Norovirus is a highly contagious virus and the most common viral foodborne illness. Norovirus infection is acquired by consuming produce (fruit and vegetables) irrigated with contaminated water contaminated with human or animal feces - or shellfish farmed or harvested in water contaminated with human sewage. Because only a few norovirus particles can make people sick, infection can also occur by consuming food handled by a person infected with the virus - or being in direct contact with an object, surface, or person that has been infected.
Going to the beach? While preparing for the heat on your body - also plan on the effects of heat on your food. Foodborne illnesses increase during the summer because not only does bacteria multiply faster in warmer temperatures, but preparing food outdoors makes safe food handling more challenging.

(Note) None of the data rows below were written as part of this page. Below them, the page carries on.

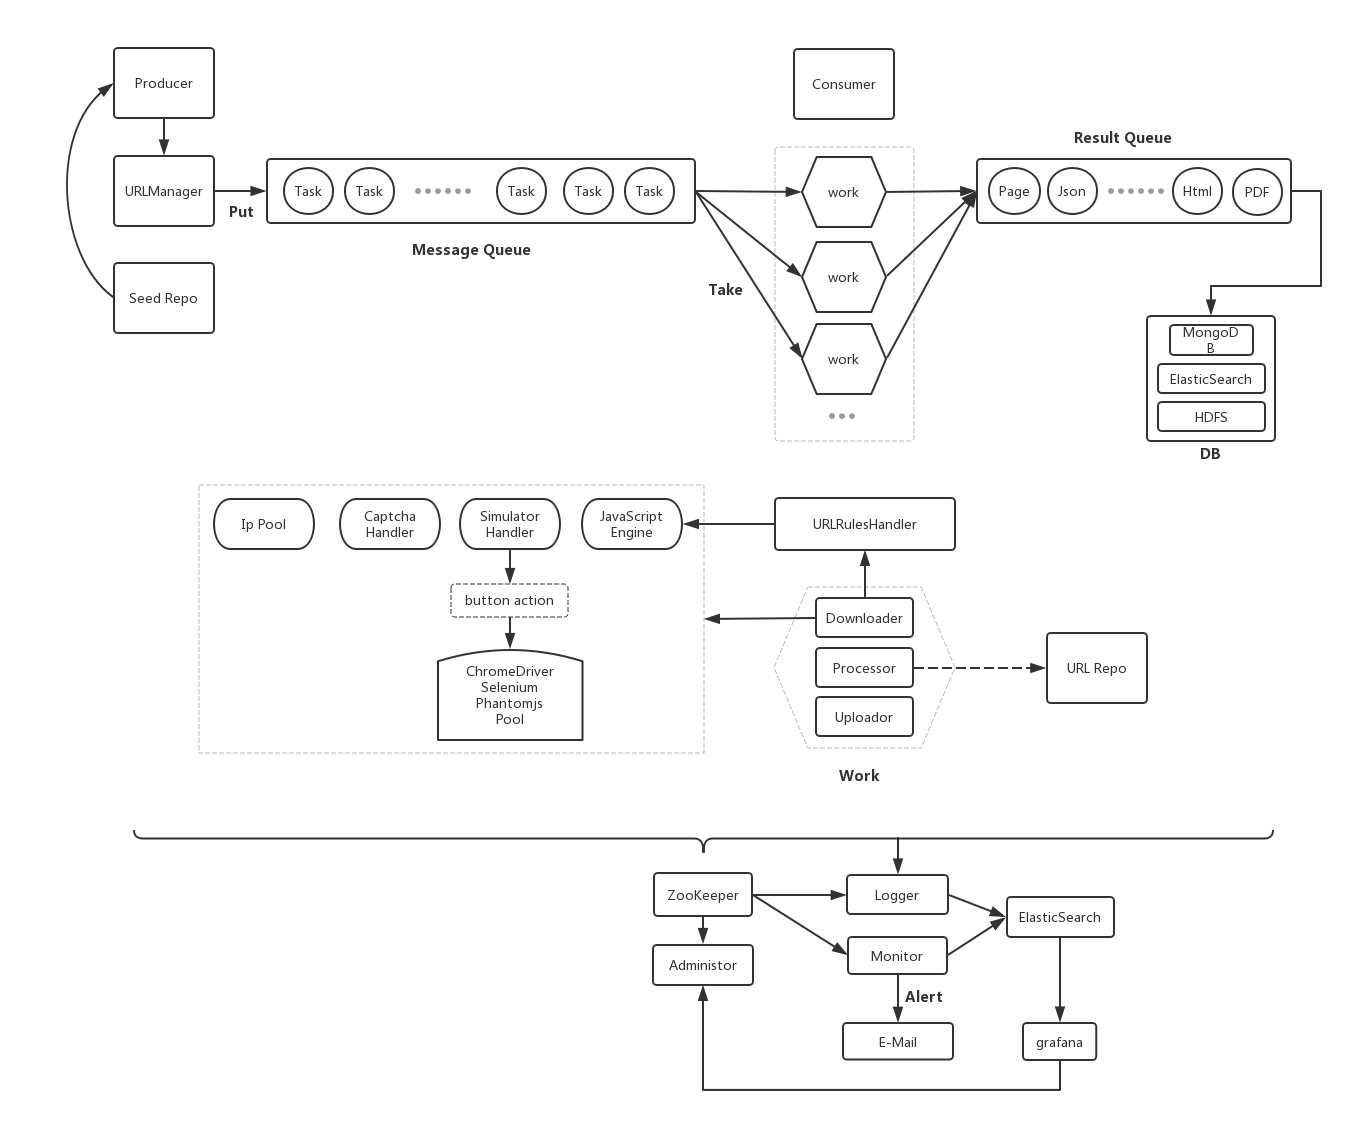
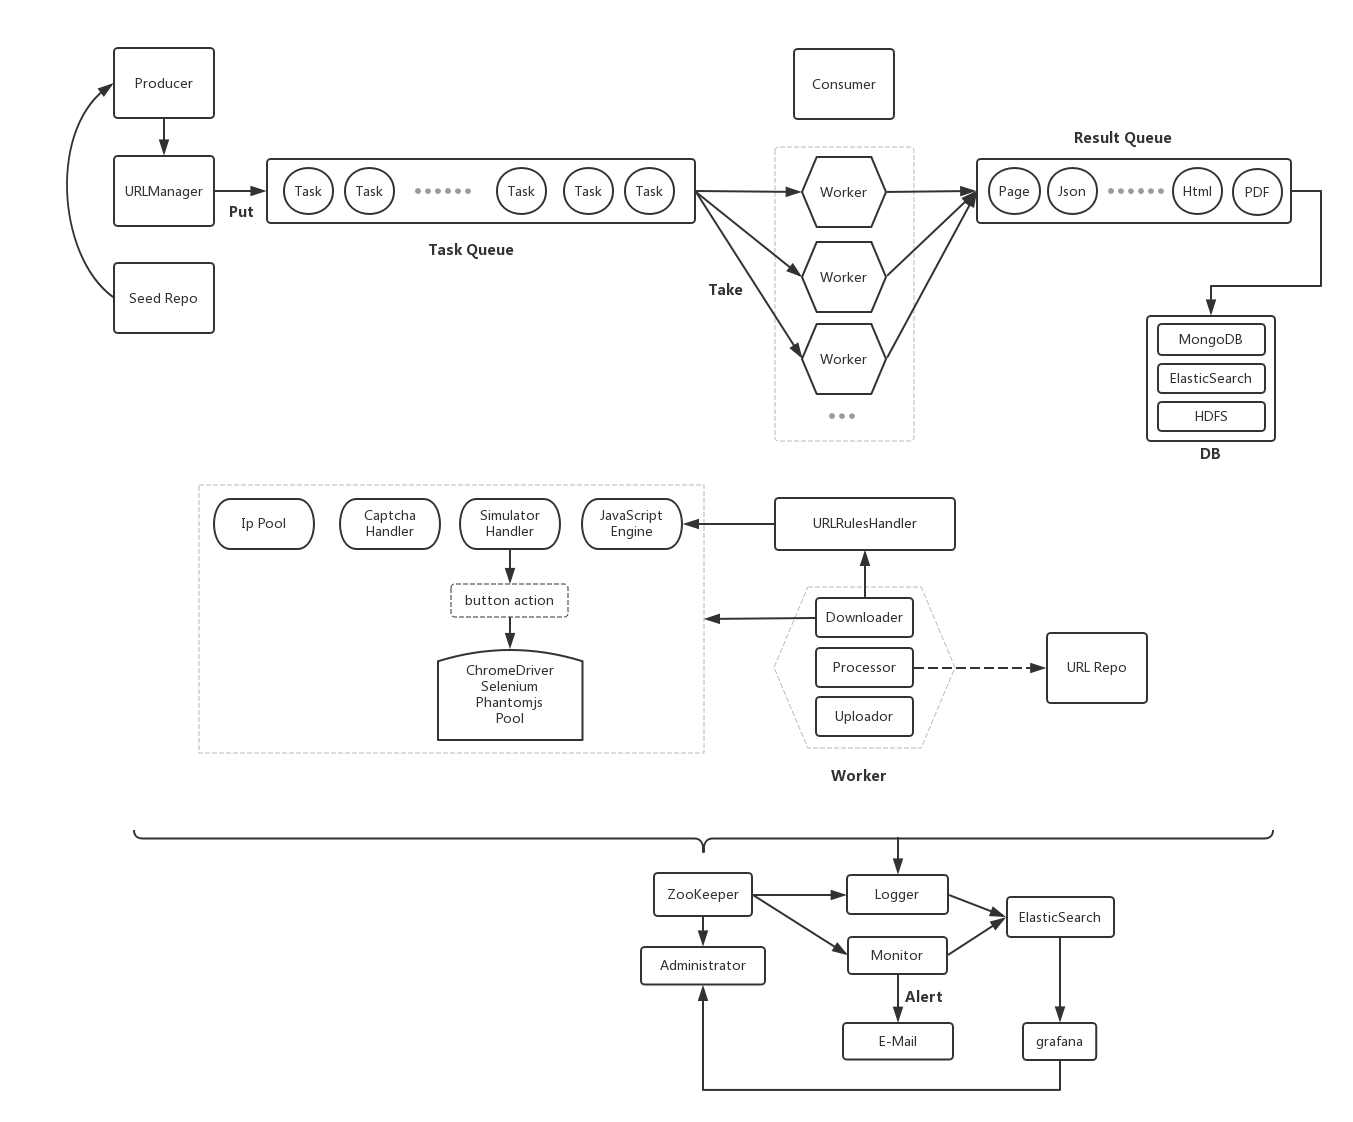
modify readme

diff --git a/README.md b/README.md
@@ -7,60 +7,76 @@
 
 ![](https://github.com/wds1993225/universe-moon/blob/master/MoonNo.4.png)
 
-
-### CORE
->包含基本的工具，包含爬虫框架
-
-### COMPONENT
->包含对redis，zookeeper的操作和配置
-
-### WEB
->提供web服务
+### component-dependency
+    
+    Core:包含基本的工具，包含爬虫框架
+    Component:包含对redis，zookeeper等的操作和配置
+    WEB:提供web服务
+    
+    依赖关系应该为: component --> core --> web
 
 
-依赖关系应该为
 
-component ---> core ---> web
+
+
 
 ----
 
-### core 包含爬虫项目
+#### core 包含爬虫项目
 > 每一个模块都是一个服务，所有的服务都注册到Zookeeper进行统一管理和扩展。
 
 
-#### 组件
+#### 组成:
 
-##### Zookeeper
-> 管理所有的服务，支持负责均衡和热插拔。
+* ##### Zookeeper
+    >管理所有的服务，支持负责均衡和热插拔。
 
-##### Administor
-> 负责管理整个系统的运行，通过控制ZooKeeper来控制系统服务的启动和停止，及提供系统运行的参数。
+* ##### Administrator
+    > 负责管理整个系统的运行，通过控制```ZooKeeper```来控制系统服务的启动和停止，及提供系统运行的参数。
 
-##### Monitor
-> 系统的监控，通过连接ZooKeeper来监控系统运行情况，以及通过邮箱的形式进行警报。监控数据应该上传到ElasticSearch中形成运行报告。
+* ##### Monitor
+    > 系统的监控，通过连接ZooKeeper来监控系统运行情况，以及通过邮箱的形式进行警报。监控数据应该上传到```ElasticSearch```中形成运行报告。
 
-##### Logger
-> 系统运行日志，包括ZooKeeper生产的日志和各个服务生产的日志，上传到ElasticSearch中进行统计。
+* ##### Logger
+    > 系统运行日志，包括ZooKeeper生产的日志和各个服务生产的日志，上传到```ElasticSearch```中进行统计。
 
-##### SeedRepo
-> 保存种子任务，种子的构建需要以一个更加解耦，灵活的方式构建，以便配个各个组件。
+* ##### SeedRepo
+    > 保存种子任务，种子的构建需要以一个更加解耦，灵活的方式构建，以便配合各个组件。
 
-##### URLManager
-> 负责URL的重要性排序，分发，调度，任务分配。
+* ##### URLManager
+    > 负责URL的重要性排序，分发，调度，任务分配。
 一般来说，一个爬取任务中包含几千到一万个URL，这些URL最好是来自不同的host，这样，不会给一个host在很短一段时间内造成高峰值。
 
-##### Message Queue
-> 用于传递生产出的种子任务，连接Producer和Work。需要根据种子的构建方式进行特定构建，支持不同种子通道，支持任务消费失败后的重新消费，支持任务消费成功后的上报。
+* ##### Task Queue
+    > 用于传递生产出的种子任务，连接```Producer```和```Worker```。需要根据种子的构建方式进行特定构建，支持不同种子通道，支持任务消费失败后的重新消费，支持任务消费成功后的上报。
 
-##### Result Queue
-> 传递下载或解析后的数据。可以支持多种类型的数据，支持多种类型的消费者。
+* ##### Result Queue
+    > 传递下载或解析后的数据。可以支持多种类型的数据，支持多种类型的消费者。
 
-##### DB
-> 用于保存文件，原始文件推荐使用HDFS，解析后的结构化数据推荐MongoDB。
+* ##### DB
+    > 用于保存文件，原始文件推荐使用```HDFS```，解析后的结构化数据推荐```MongoDB```。
 
-##### Work
+* ##### Worker
+    > 承担整个消费者的主要任务，包括下载，解析，上传三个部分。
 
-###### 
+    * ##### Downloader
+        > 承担整个```Worker```的网络请求工作，会根据不同的种子任务进行相应的例如操作```模拟浏览器```，执行 ```JavaScript```脚本等，配合常见的反爬工具例如```代理Ip```，```验证码识别```等。
+        下载器应该有多种不同的实现，包含通用的接口，这里希望使用Golang进行实现。
+    * ##### Processor
+        > 承担```Worker```的解析工作，包括将网页解析成结构化的文本，或者从原始数据中解析出新的```URL```进行进一步的请求。
+        解析器应该支持多种解析规则，包括```XPath```,```正则表达式```，```CSS选择器```。
+    * ##### Uploader
+        > 承担```Worker```的上传操作，会将解析的结果推入```Result Queue```中。
+        上传器应该可以配合种子任务中的各种上传规则进行相应队列的上传操作。
+* ##### Logger
+    > 保存系统运行的情况，日志一方面来自```ZooKeeper```，一方面来自各个服务。
+    数据最终会上报到```ElasticSearch```中进行日志的收集。
+    
+* ##### Monitor
+    > 监控的数据主要来自于```ZooKeeper```，目的就是为了监控各个服务的运行情况，如果系统出现问题就会进行邮件报警。
+    监控数据最终会收集到```ElasticSearch```中，配合```Grafana```进行视图展示。
+
+
 
 ----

Businesses spend $170 billion a year on costs associated with occupational injuries and illnesses. But workplaces that establish safety and health management systems can reduce their injury and illness costs.
Illinois Public Act 99-0046 (PDF) requires alcohol servers (and those checking ID's for alcohol service) in Illinois on-premise establishments to successfully complete a BASSET class and to complete a re-certification every 3 years.
"Focus Four" training course provides an overview of construction-related hazards: struck by, caught in between, fall protection and electrical safety.
Aside from the obvious benefit of keeping employees safe, healthy, and productive - along with meeting the OSHA workplace safety standards - health and safety training makes financial sense for employers.
OSHA requires that every forklift operator be trained and certified to operate the powered industrial truck in the workplace, and that the operator’s performance be evaluated under the provisions of 1910.178(l)(3) every three years. Check out some basic tips to stay safe while operating forklifts.